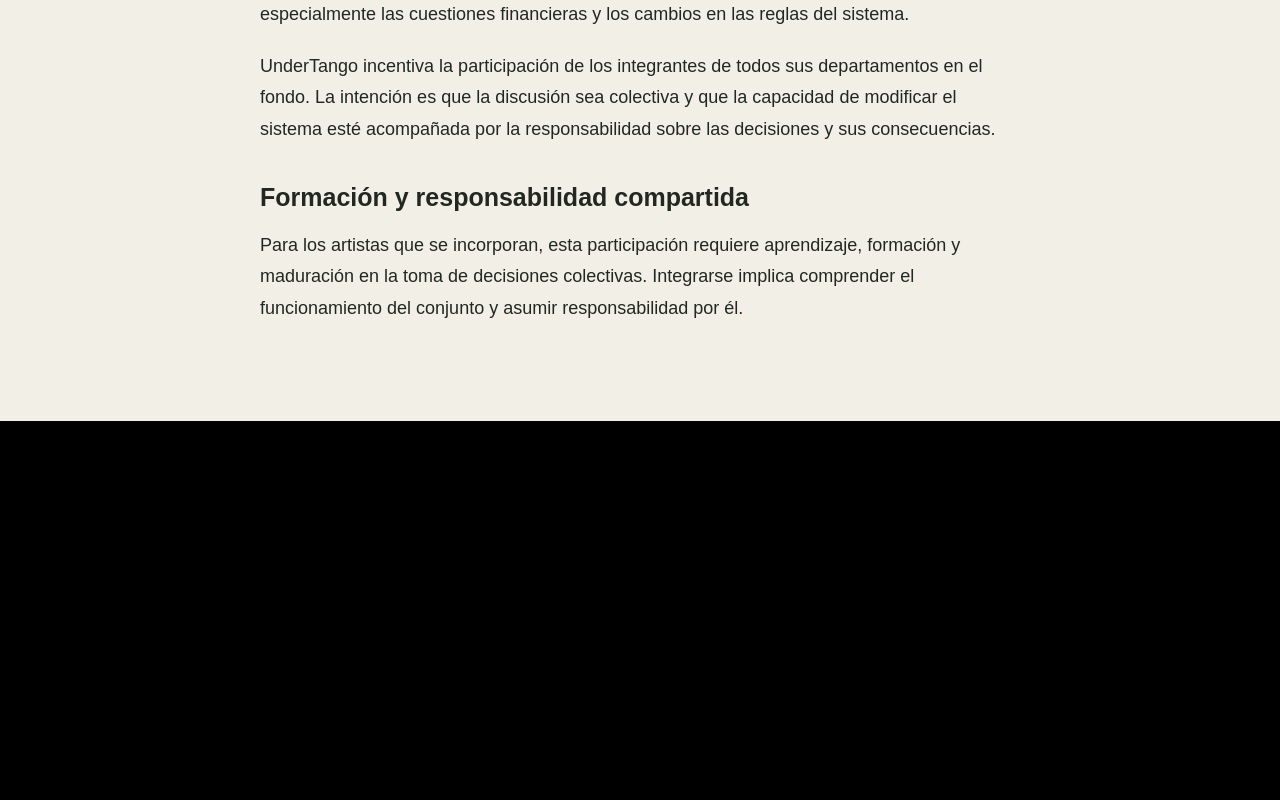
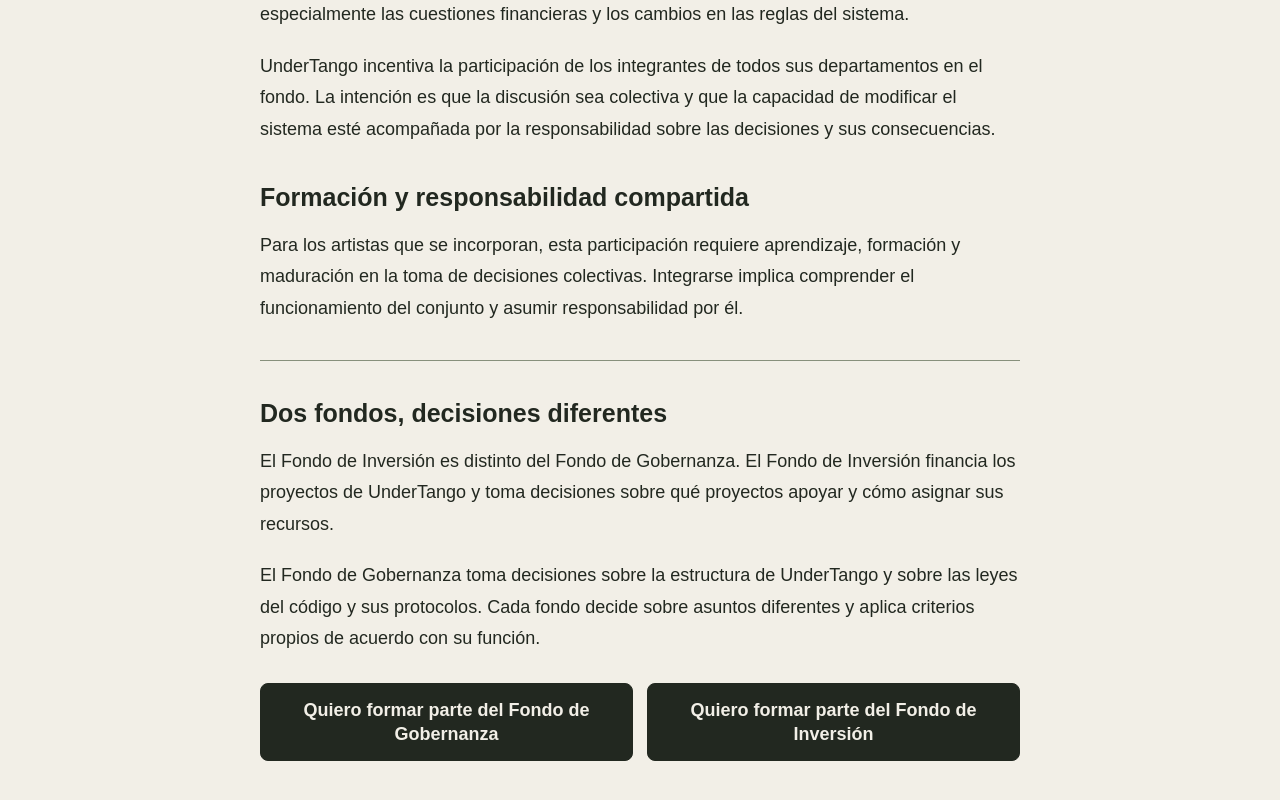
Before and after one commit to O-UnderTango-Club/UnderTangoWEBNextJS, a Next.js app: page /87 in a window 1280 px wide. Shown: the part 812-1612 px from the top of the page. Before the commit the page ends 1233 px from the top, so only its background shows below. Built offline with nearby package versions, Linux system fonts and the light colour scheme.

Commit message:
Agrega opciones de participación a Finanzas

```diff
--- a/app/87/fdg.css
+++ b/app/87/fdg.css
@@ -3,3 +3,9 @@
 .fdg-page section h2{display:block;color:inherit;text-align:left;margin-bottom:16px}
 .fdg-page section h2::after{display:none}
 .fdg-page p{margin-bottom:20px}
+.fdg-page .fdg-participation{border-top:1px solid #87907c;padding-top:36px}
+.fdg-actions{display:grid;grid-template-columns:repeat(2,minmax(0,1fr));gap:14px;margin-top:28px}
+.fdg-actions a{display:flex;align-items:center;justify-content:center;min-height:58px;padding:14px 18px;border:1px solid #222820;border-radius:8px;background:#222820;color:#f2efe7;font-weight:700;line-height:1.35;text-align:center;text-decoration:none;transition:background-color .2s ease,color .2s ease}
+.fdg-actions a:hover,.fdg-actions a:focus-visible{background:transparent;color:#222820}
+.fdg-actions a:focus-visible{outline:3px solid #87907c;outline-offset:3px}
+@media (max-width:640px){.fdg-actions{grid-template-columns:1fr}}
--- a/app/87/page.tsx
+++ b/app/87/page.tsx
@@ -1,5 +1,11 @@
 import type { Metadata } from "next";
 import "./fdg.css";
+
+const WHATSAPP_NUMBER = "5493757618270";
+
+function whatsappUrl(message: string) {
+  return `https://wa.me/${WHATSAPP_NUMBER}?text=${encodeURIComponent(message)}`;
+}
 
 export const metadata: Metadata = {
   title: "Funcionamiento del FDG | UnderTango",
@@ -41,9 +47,31 @@ export default function FondoPage() {
           <p>UnderTango incentiva la participación de los integrantes de todos sus departamentos en el fondo. La intención es que la discusión sea colectiva y que la capacidad de modificar el sistema esté acompañada por la responsabilidad sobre las decisiones y sus consecuencias.</p>
         </section>
 
-        <section aria-labelledby="formacion">
+        <section aria-labelledby="formacion" style={{ marginBottom: 36 }}>
           <h2 id="formacion" style={{ fontSize: 25, lineHeight: 1.3 }}>Formación y responsabilidad compartida</h2>
           <p>Para los artistas que se incorporan, esta participación requiere aprendizaje, formación y maduración en la toma de decisiones colectivas. Integrarse implica comprender el funcionamiento del conjunto y asumir responsabilidad por él.</p>
+        </section>
+
+        <section className="fdg-participation" aria-labelledby="fondos-distintos">
+          <h2 id="fondos-distintos" style={{ fontSize: 25, lineHeight: 1.3 }}>Dos fondos, decisiones diferentes</h2>
+          <p>El Fondo de Inversión es distinto del Fondo de Gobernanza. El Fondo de Inversión financia los proyectos de UnderTango y toma decisiones sobre qué proyectos apoyar y cómo asignar sus recursos.</p>
+          <p>El Fondo de Gobernanza toma decisiones sobre la estructura de UnderTango y sobre las leyes del código y sus protocolos. Cada fondo decide sobre asuntos diferentes y aplica criterios propios de acuerdo con su función.</p>
+          <div className="fdg-actions" aria-label="Opciones para participar">
+            <a
+              href={whatsappUrl("Hola, quiero formar parte del Fondo de Gobernanza de UnderTango.")}
+              target="_blank"
+              rel="noopener noreferrer"
+            >
+              Quiero formar parte del Fondo de Gobernanza
+            </a>
+            <a
+              href={whatsappUrl("Hola, quiero formar parte del Fondo de Inversión de UnderTango.")}
+              target="_blank"
+              rel="noopener noreferrer"
+            >
+              Quiero formar parte del Fondo de Inversión
+            </a>
+          </div>
         </section>
       </article>
     </main>
```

# Activity:
What you return should match the material line for line, with the images removed.

# Expected answer:
Before and after one commit to O-UnderTango-Club/UnderTangoWEBNextJS, a Next.js app: page /87 in a window 1280 px wide. Shown: the part 812-1612 px from the top of the page. Before the commit the page ends 1233 px from the top, so only its background shows below. Built offline with nearby package versions, Linux system fonts and the light colour scheme.

Commit message:
Agrega opciones de participación a Finanzas

```diff
--- a/app/87/fdg.css
+++ b/app/87/fdg.css
@@ -3,3 +3,9 @@
 .fdg-page section h2{display:block;color:inherit;text-align:left;margin-bottom:16px}
 .fdg-page section h2::after{display:none}
 .fdg-page p{margin-bottom:20px}
+.fdg-page .fdg-participation{border-top:1px solid #87907c;padding-top:36px}
+.fdg-actions{display:grid;grid-template-columns:repeat(2,minmax(0,1fr));gap:14px;margin-top:28px}
+.fdg-actions a{display:flex;align-items:center;justify-content:center;min-height:58px;padding:14px 18px;border:1px solid #222820;border-radius:8px;background:#222820;color:#f2efe7;font-weight:700;line-height:1.35;text-align:center;text-decoration:none;transition:background-color .2s ease,color .2s ease}
+.fdg-actions a:hover,.fdg-actions a:focus-visible{background:transparent;color:#222820}
+.fdg-actions a:focus-visible{outline:3px solid #87907c;outline-offset:3px}
+@media (max-width:640px){.fdg-actions{grid-template-columns:1fr}}
--- a/app/87/page.tsx
+++ b/app/87/page.tsx
@@ -1,5 +1,11 @@
 import type { Metadata } from "next";
 import "./fdg.css";
+
+const WHATSAPP_NUMBER = "5493757618270";
+
+function whatsappUrl(message: string) {
+  return `https://wa.me/${WHATSAPP_NUMBER}?text=${encodeURIComponent(message)}`;
+}
 
 export const metadata: Metadata = {
   title: "Funcionamiento del FDG | UnderTango",
@@ -41,9 +47,31 @@ export default function FondoPage() {
           <p>UnderTango incentiva la participación de los integrantes de todos sus departamentos en el fondo. La intención es que la discusión sea colectiva y que la capacidad de modificar el sistema esté acompañada por la responsabilidad sobre las decisiones y sus consecuencias.</p>
         </section>
 
-        <section aria-labelledby="formacion">
+        <section aria-labelledby="formacion" style={{ marginBottom: 36 }}>
           <h2 id="formacion" style={{ fontSize: 25, lineHeight: 1.3 }}>Formación y responsabilidad compartida</h2>
           <p>Para los artistas que se incorporan, esta participación requiere aprendizaje, formación y maduración en la toma de decisiones colectivas. Integrarse implica comprender el funcionamiento del conjunto y asumir responsabilidad por él.</p>
+        </section>
+
+        <section className="fdg-participation" aria-labelledby="fondos-distintos">
+          <h2 id="fondos-distintos" style={{ fontSize: 25, lineHeight: 1.3 }}>Dos fondos, decisiones diferentes</h2>
+          <p>El Fondo de Inversión es distinto del Fondo de Gobernanza. El Fondo de Inversión financia los proyectos de UnderTango y toma decisiones sobre qué proyectos apoyar y cómo asignar sus recursos.</p>
+          <p>El Fondo de Gobernanza toma decisiones sobre la estructura de UnderTango y sobre las leyes del código y sus protocolos. Cada fondo decide sobre asuntos diferentes y aplica criterios propios de acuerdo con su función.</p>
+          <div className="fdg-actions" aria-label="Opciones para participar">
+            <a
+              href={whatsappUrl("Hola, quiero formar parte del Fondo de Gobernanza de UnderTango.")}
+              target="_blank"
+              rel="noopener noreferrer"
+            >
+              Quiero formar parte del Fondo de Gobernanza
+            </a>
+            <a
+              href={whatsappUrl("Hola, quiero formar parte del Fondo de Inversión de UnderTango.")}
+              target="_blank"
+              rel="noopener noreferrer"
+            >
+              Quiero formar parte del Fondo de Inversión
+            </a>
+          </div>
         </section>
       </article>
     </main>
```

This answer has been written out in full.